■ **YOUR TASK**
Going through the entries below, count each line that holds "gray" and give only the total.
★ ★ ★ ★
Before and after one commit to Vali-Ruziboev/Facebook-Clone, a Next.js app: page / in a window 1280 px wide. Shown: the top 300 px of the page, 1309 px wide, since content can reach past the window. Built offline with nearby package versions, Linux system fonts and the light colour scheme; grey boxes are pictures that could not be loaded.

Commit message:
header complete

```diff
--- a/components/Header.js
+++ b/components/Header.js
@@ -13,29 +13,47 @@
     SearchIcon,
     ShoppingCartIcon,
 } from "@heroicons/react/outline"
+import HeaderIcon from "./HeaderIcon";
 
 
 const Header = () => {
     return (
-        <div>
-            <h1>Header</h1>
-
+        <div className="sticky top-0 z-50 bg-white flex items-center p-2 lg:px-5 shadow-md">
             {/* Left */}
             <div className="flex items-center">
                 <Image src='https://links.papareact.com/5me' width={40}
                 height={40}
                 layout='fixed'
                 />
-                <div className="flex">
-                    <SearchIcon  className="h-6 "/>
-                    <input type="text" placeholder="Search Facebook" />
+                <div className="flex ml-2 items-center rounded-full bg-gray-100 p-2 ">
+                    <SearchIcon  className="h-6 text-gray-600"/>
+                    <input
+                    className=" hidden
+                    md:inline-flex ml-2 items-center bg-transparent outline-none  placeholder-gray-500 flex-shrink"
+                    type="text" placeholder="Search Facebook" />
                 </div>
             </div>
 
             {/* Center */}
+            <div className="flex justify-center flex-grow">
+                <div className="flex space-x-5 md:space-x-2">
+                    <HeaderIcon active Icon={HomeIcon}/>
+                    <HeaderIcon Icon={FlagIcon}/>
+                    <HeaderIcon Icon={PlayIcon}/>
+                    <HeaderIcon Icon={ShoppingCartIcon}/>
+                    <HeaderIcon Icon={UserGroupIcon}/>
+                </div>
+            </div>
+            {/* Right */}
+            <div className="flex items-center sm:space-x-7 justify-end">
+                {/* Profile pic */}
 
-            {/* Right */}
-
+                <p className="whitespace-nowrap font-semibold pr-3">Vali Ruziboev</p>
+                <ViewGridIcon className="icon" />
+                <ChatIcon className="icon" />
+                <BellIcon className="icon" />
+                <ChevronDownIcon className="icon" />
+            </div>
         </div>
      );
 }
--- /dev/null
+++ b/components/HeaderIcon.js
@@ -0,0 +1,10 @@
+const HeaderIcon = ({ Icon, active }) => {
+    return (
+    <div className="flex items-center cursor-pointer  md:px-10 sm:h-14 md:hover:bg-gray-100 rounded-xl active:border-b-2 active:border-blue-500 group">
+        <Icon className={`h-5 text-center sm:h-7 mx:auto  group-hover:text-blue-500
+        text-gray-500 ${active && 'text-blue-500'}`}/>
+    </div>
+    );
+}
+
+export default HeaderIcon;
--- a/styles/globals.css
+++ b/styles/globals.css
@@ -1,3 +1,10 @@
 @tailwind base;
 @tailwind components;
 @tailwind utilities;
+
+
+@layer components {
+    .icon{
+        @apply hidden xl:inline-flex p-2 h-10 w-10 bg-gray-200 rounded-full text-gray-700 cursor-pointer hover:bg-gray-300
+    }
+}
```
★ ★ ★ ★
■ **ANSWER AREA**
6